Patients will be expecting the care to meet them where they are; this is exactly what the Livongo founder thinks.
Healthcare innovations are advancing very fast over the last few decades. However, some of the knotty problems are still here. Especially problems are still here regarding the alignment and user experience with telehealth.
According to Transparent CEO Glen Tullman, healthcare is very confusing. It is much more complex and costlier than ever, even if they are putting a lot of effort into it. Decades spent in this industry have made this thing much clearer for him.
As the dust has settled down from the blockbuster merger between Livongo and Teladoc, he thinks there is more work to do.
For Tullman, it means taking on what he sees as two of the major issues in healthcare. The two major health issues include the user experience and the gain of alignment with people who pay the bill.

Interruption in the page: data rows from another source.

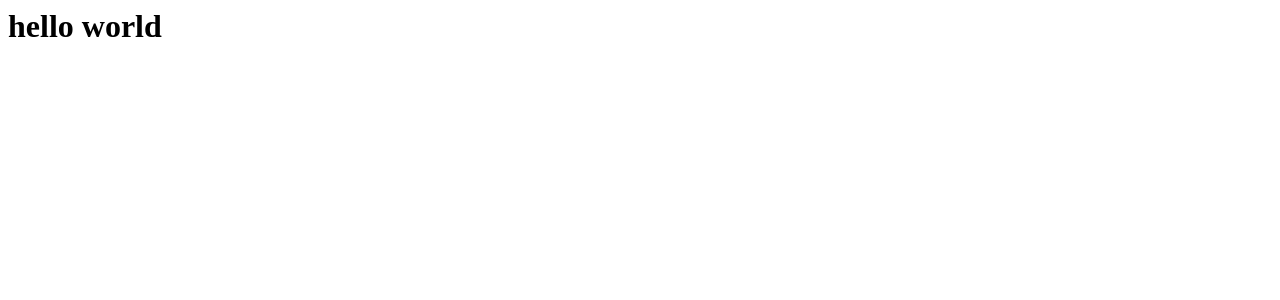
Repository: elmarputz/class-bookstore-php-dev-26
Page: http://localhost/site/index.php
The author's editor kept a copy of each file at every save. The page is drawn from the files as they stood at one save, then again after the next save.
The browser window is 1280 px wide. The pictures show the whole page.
The page is run by PHP 8.4 with error messages shown; the project is at /var/www/html/.

Above is the page before, as saved 2026-03-21 12:49:18.

After the next save:
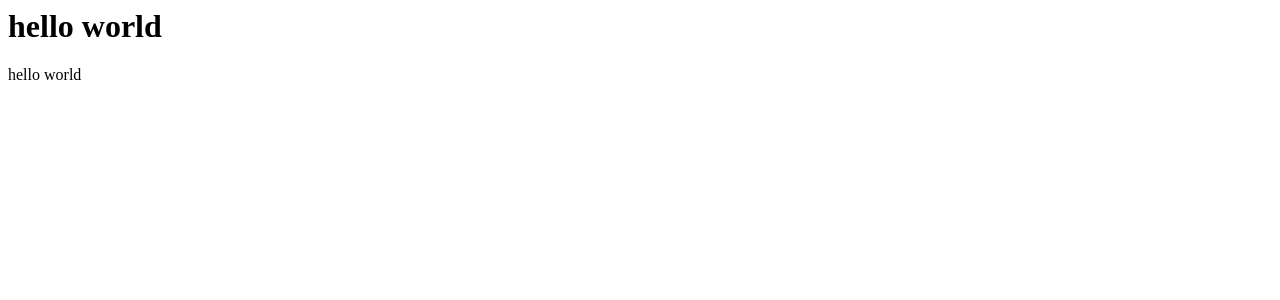
Saved 82 s later.
--- a/site/index.php
+++ b/site/index.php
@@ -1,4 +1,13 @@
 <html>
 <h1> hello world </h1>
 
+<?php
+ //
+ /* adkjflsdf
+ */
+
+ echo "hello world";
+
+?>
+
 </html>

His new venture is Transparent, which is aiming to address those who are getting concerned about the overhauling of the self-insured model. It is also offering a telemedicine chat option for the users.
Tullman is having a view about the revolution of telemedicine. Telemedicine is getting the spur due to the Covid-19 pandemic. It has been an unmistakable advantage. It is beneficial for those people mostly who might not get access to the care in the past situation. According to him, technology creates abundance.
Along with the method of virtual care, everyone could get access to a behavioral health specialist. This care service facilitates regardless of the location.
However, also there are some of the scenarios where some of the researchers have found evidence that suggests some challenges. According to some, telehealth is replicating the digital divide as some people lack the tools to access it.
As more people have turned to telemedicine, more health systems are coming into action. With the retailers like Amazon and Walmart, telemedicine is now jumping to the fray also.
However, Tullman is also predicting that telehealth itself will not be enough to go forward. In the end, it requires a very vibrant telehealth sector. As people are expecting a virtual visit, they will also expect in-person care if necessary. According to him, telehealth will be just ‘health’. Tullman expects health to meet us where we are.